Magaji G. Usman, Mohd Y. Rafii, Mohd Razi Ismail, Mohammad Abdul Malek, and Mohammad Abdul Latif
measuring electrolyte leakage from leaves of plants at different temperatures. Several studies have indicated that CMT is effective in detecting genetic differences with regard to heat tolerance among several crops ( Islam et al., 2014 ; Kumar et al., 2012
Jeffrey A. Anderson
`Early Calwonder' pepper (Capsicum annuum L.) and `Jubilee' corn (Zea mays L.) leaf disks exposed to high temperature stress produced ethylene, ethane, methanol, acetaldehyde, and ethanol based on comparison of retention times during gas chromatography to authentic standards. Methanol, ethanol, and acetaldehyde were also identified by mass spectroscopy. Corn leaf disks produced lower levels of ethylene, ethane, and methanol, but more acetaldehyde and ethanol than pepper. Production of ethane, a by-product of lipid peroxidation, coincided with an increase in electrolyte leakage (EL) in pepper but not in corn. Compared with controls, pepper leaf disks infiltrated with linolenic acid evolved significantly greater amounts of ethane, acetaldehyde, and methanol and similar levels of ethanol. EL and volatile hydrocarbon production were not affected by fatty acid infiltration in corn. Infiltration of pepper leaves with buffers increasing in pH from 5.5 to 9.5 increased methanol production.
Jeffrey A. Anderson and Sonali R. Padhye
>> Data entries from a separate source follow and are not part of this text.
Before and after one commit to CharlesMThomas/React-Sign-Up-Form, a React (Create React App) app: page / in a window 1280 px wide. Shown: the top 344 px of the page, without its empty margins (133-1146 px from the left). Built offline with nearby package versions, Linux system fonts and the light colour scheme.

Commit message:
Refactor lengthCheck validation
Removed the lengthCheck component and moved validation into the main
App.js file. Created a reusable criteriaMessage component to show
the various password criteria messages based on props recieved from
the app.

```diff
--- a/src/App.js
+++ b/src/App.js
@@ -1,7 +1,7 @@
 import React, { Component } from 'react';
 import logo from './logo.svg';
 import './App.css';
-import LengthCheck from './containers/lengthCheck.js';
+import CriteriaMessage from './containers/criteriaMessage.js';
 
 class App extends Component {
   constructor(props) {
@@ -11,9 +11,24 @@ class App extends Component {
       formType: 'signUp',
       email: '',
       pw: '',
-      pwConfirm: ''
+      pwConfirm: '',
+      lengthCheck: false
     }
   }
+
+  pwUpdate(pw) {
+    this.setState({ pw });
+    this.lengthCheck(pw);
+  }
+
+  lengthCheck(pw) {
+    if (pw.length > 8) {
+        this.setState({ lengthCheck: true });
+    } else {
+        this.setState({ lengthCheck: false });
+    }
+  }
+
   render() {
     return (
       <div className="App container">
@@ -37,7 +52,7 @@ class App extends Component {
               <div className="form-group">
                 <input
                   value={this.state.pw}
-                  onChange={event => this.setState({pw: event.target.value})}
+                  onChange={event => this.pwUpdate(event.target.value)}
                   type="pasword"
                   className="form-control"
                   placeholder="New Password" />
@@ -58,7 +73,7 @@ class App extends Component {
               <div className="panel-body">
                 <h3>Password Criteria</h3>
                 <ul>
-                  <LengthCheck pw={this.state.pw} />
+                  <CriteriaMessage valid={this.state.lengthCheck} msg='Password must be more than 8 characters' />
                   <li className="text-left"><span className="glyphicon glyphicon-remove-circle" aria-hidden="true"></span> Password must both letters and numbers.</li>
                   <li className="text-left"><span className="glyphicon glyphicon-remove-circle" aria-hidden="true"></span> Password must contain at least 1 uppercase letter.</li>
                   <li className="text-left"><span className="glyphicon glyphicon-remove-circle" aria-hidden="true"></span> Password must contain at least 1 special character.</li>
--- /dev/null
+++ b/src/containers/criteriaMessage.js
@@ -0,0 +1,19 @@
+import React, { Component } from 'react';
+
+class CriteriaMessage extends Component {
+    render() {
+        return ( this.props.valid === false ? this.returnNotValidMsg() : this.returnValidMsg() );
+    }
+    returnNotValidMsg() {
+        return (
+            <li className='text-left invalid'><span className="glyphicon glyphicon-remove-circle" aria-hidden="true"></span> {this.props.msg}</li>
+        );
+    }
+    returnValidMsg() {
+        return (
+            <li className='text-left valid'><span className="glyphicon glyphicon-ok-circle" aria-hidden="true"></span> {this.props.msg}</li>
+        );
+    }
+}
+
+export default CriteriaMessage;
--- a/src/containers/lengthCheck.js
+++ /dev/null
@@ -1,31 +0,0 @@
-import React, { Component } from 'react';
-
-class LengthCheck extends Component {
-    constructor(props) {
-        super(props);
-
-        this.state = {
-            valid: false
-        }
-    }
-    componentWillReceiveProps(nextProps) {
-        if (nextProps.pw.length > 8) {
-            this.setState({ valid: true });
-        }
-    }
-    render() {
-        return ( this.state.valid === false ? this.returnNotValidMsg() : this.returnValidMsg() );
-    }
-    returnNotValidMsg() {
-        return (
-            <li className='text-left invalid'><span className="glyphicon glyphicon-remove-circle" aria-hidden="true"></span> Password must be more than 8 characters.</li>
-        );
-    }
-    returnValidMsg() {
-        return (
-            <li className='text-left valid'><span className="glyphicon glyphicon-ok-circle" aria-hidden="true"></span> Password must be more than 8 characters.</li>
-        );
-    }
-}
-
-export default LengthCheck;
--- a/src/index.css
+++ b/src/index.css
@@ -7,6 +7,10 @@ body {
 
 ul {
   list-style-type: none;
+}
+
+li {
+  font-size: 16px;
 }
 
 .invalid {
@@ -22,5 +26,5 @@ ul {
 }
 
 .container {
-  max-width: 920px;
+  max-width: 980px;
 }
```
Although heat stress injury is known to be associated with membrane dysfunctions, protein structural changes, and reactions of activated forms of oxygen, the underlying mechanisms involved are poorly understood. In this study, the relationships between thermotolerance and hydrogen peroxide (H2O2) defense systems, radical scavenging capacity [based on 1,1-diphenyl-2-picrylhydrazyl (DPPH) reduction], and protein aggregation were examined in vinca [Catharanthus roseus (L.) G. Don `Little Bright Eye'], a heat tolerant plant, and sweet pea (Lathyrus odoratus L. `Explorer Mix'), a heat susceptible plant. Vinca leaves were 5.5 °C more thermotolerant than sweet pea leaves based on electrolyte leakage analysis. Vinca leaf extracts were more resistant to protein aggregation at high temperatures than sweet pea leaf extracts, with precipitates forming at ≥40 °C in sweet pea and at ≥46 °C in vinca. Vinca leaves also had nearly three times greater DPPH radical scavenging capacity than sweet pea leaf extracts. Two enzymatic detoxifiers of H2O2, catalase (CAT) and ascorbate peroxidase (APOX), demonstrated greater activities in vinca leaves than in sweet pea leaves. In addition, CAT and APOX were more thermostable in vinca, compared with sweet pea leaves. However, tissue H2O2 levels did not differ between controls and tissues injured or killed by heat stress in either species, suggesting that H2O2 did not play a direct role in acute heat stress injury in vinca or sweet pea leaves. Greater thermotolerance in vinca, compared with sweet pea, was associated with greater DPPH radical scavenging capacity, indicating that AOS other than H2O2 may be involved in acute heat stress injury.